**WORK REQUIRED:**
Once the pictures are set aside, print the records that follow exactly as written.

##### DATASET EXCERPTS

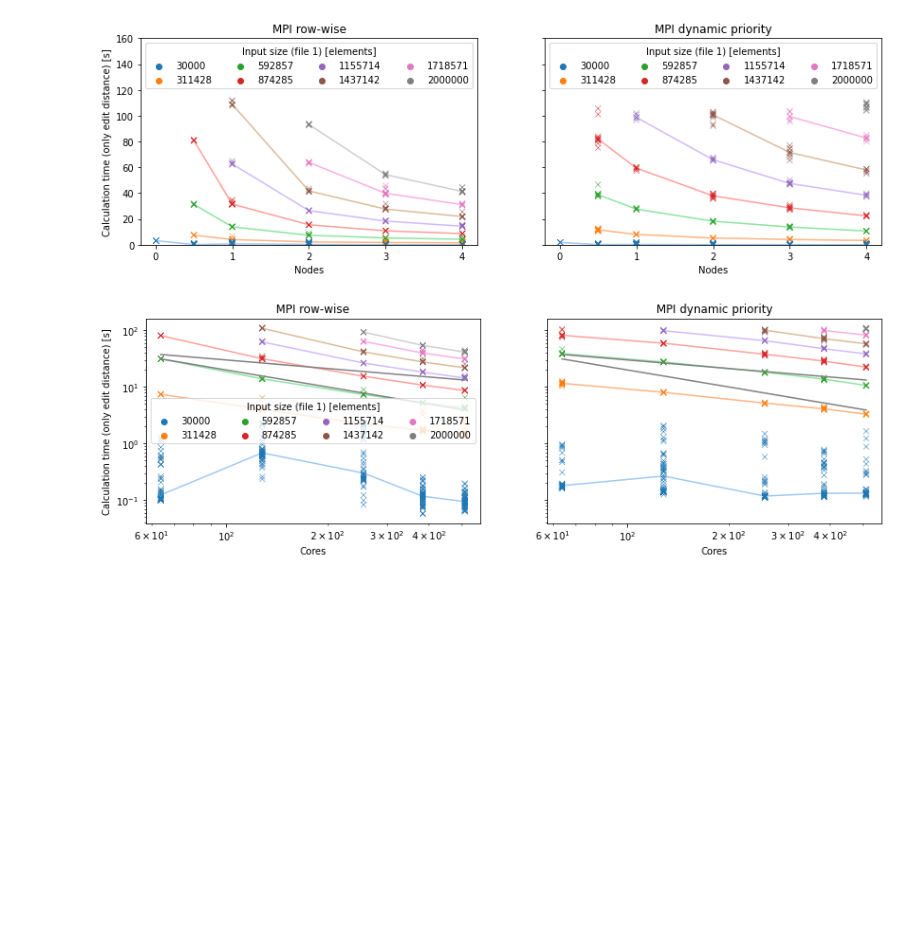
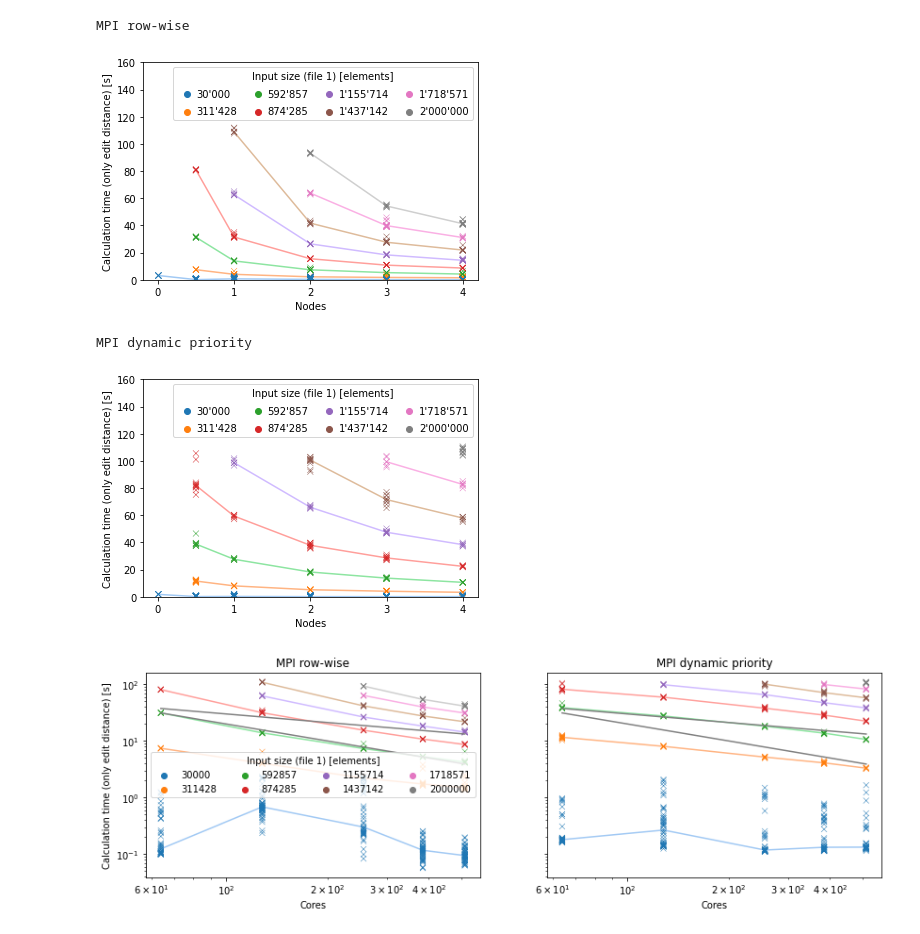
Before and after one commit to tehwalris/mpi-myers-diff, a Jupyter notebook: notebooks/benchmark-analysis-report/parallel_scaling.ipynb, the cells around one changed output. Saved outputs shown, nothing was run; the diff lists cells and outputs as text; code cells hidden in the pictures; blank space fills up the shorter version.

Commit message:
Polish plots

```diff
--- a/notebooks/benchmark-analysis-report/parallel_scaling.ipynb
+++ b/notebooks/benchmark-analysis-report/parallel_scaling.ipynb
@@ -35,31 +38,40 @@ for diff_program in diff_programs:
     assert (benchmark_results['diff_program'] == diff_program).any()
 # %%
 palette = {mpi_procs: color for mpi_procs, color in zip(sorted(benchmark_results.mpi_procs.dropna().unique()), sns.color_palette())}
-fig, ax = plt.subplots(1, len(diff_programs), figsize=(14, 4), sharex=True, sharey=True)
 for diff_program_i, diff_program in enumerate(diff_programs):
+    fig, ax = plt.subplots()
+
     temp = benchmark_results.copy()
     temp['seconds_until_len'] = temp['micros_until_len'] * 1e-6
     temp['mpi_nodes'] = temp['mpi_procs'] / 128
     temp = temp[(temp['diff_program'] == diff_program) & (temp['input_strategy'] == 'independent')]
 
     temp_2 = temp.groupby(['input_length_1', 'mpi_nodes'])['seconds_until_len'].median().unstack('input_length_1')
 
-    this_ax = ax[diff_program_i]
     plot_scatter_with_lines(
-        ax=this_ax,
+        ax=ax,
         scatter_data=temp,
         line_data=temp_2,
         x_key='mpi_nodes',
         y_key='seconds_until_len',
         hue_key='input_length_1',
         sort_hue_keys=True,
-        hue_to_label=str,
+        hue_to_label=format_input_size,
     )
-    this_ax.set_title(nice_name_map[diff_program])
-    this_ax.set_xticks(np.arange(np.ceil(temp['mpi_nodes'].max()) + 1))
-    this_ax.set_ylim(0, 160)
+    ax.set_xticks(np.arange(np.ceil(temp['mpi_nodes'].max()) + 1))
+    ax.set_ylim(0, 160)
+
+    save_plot(fig, f'scaling-time-{nice_name_map[diff_program].replace(" ", "-").lower()}')
+
+    # HACK print the title here, but don't save it to the file
+    print(nice_name_map[diff_program])
+    display(fig)
+    plt.close()
 # %% [output]
+MPI row-wise
-[figure, old version]
+[figure, new version]
+MPI dynamic priority
+[figure, added]
 # %%
 palette = {mpi_procs: color for mpi_procs, color in zip(sorted(benchmark_results.mpi_procs.dropna().unique()), sns.color_palette())}
 fig, ax = plt.subplots(1, len(diff_programs), figsize=(14, 4), sharex=True, sharey=True)
```
Also changed, not shown: parts of 4 cells of this notebook, 2 other files.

##########

**OUTPUT OF THE EXERCISE:**
Before and after one commit to tehwalris/mpi-myers-diff, a Jupyter notebook: notebooks/benchmark-analysis-report/parallel_scaling.ipynb, the cells around one changed output. Saved outputs shown, nothing was run; the diff lists cells and outputs as text; code cells hidden in the pictures; blank space fills up the shorter version.

Commit message:
Polish plots

```diff
--- a/notebooks/benchmark-analysis-report/parallel_scaling.ipynb
+++ b/notebooks/benchmark-analysis-report/parallel_scaling.ipynb
@@ -35,31 +38,40 @@ for diff_program in diff_programs:
     assert (benchmark_results['diff_program'] == diff_program).any()
 # %%
 palette = {mpi_procs: color for mpi_procs, color in zip(sorted(benchmark_results.mpi_procs.dropna().unique()), sns.color_palette())}
-fig, ax = plt.subplots(1, len(diff_programs), figsize=(14, 4), sharex=True, sharey=True)
 for diff_program_i, diff_program in enumerate(diff_programs):
+    fig, ax = plt.subplots()
+
     temp = benchmark_results.copy()
     temp['seconds_until_len'] = temp['micros_until_len'] * 1e-6
     temp['mpi_nodes'] = temp['mpi_procs'] / 128
     temp = temp[(temp['diff_program'] == diff_program) & (temp['input_strategy'] == 'independent')]
 
     temp_2 = temp.groupby(['input_length_1', 'mpi_nodes'])['seconds_until_len'].median().unstack('input_length_1')
 
-    this_ax = ax[diff_program_i]
     plot_scatter_with_lines(
-        ax=this_ax,
+        ax=ax,
         scatter_data=temp,
         line_data=temp_2,
         x_key='mpi_nodes',
         y_key='seconds_until_len',
         hue_key='input_length_1',
         sort_hue_keys=True,
-        hue_to_label=str,
+        hue_to_label=format_input_size,
     )
-    this_ax.set_title(nice_name_map[diff_program])
-    this_ax.set_xticks(np.arange(np.ceil(temp['mpi_nodes'].max()) + 1))
-    this_ax.set_ylim(0, 160)
+    ax.set_xticks(np.arange(np.ceil(temp['mpi_nodes'].max()) + 1))
+    ax.set_ylim(0, 160)
+
+    save_plot(fig, f'scaling-time-{nice_name_map[diff_program].replace(" ", "-").lower()}')
+
+    # HACK print the title here, but don't save it to the file
+    print(nice_name_map[diff_program])
+    display(fig)
+    plt.close()
 # %% [output]
+MPI row-wise
-[figure, old version]
+[figure, new version]
+MPI dynamic priority
+[figure, added]
 # %%
 palette = {mpi_procs: color for mpi_procs, color in zip(sorted(benchmark_results.mpi_procs.dropna().unique()), sns.color_palette())}
 fig, ax = plt.subplots(1, len(diff_programs), figsize=(14, 4), sharex=True, sharey=True)
```
Also changed, not shown: parts of 4 cells of this notebook, 2 other files.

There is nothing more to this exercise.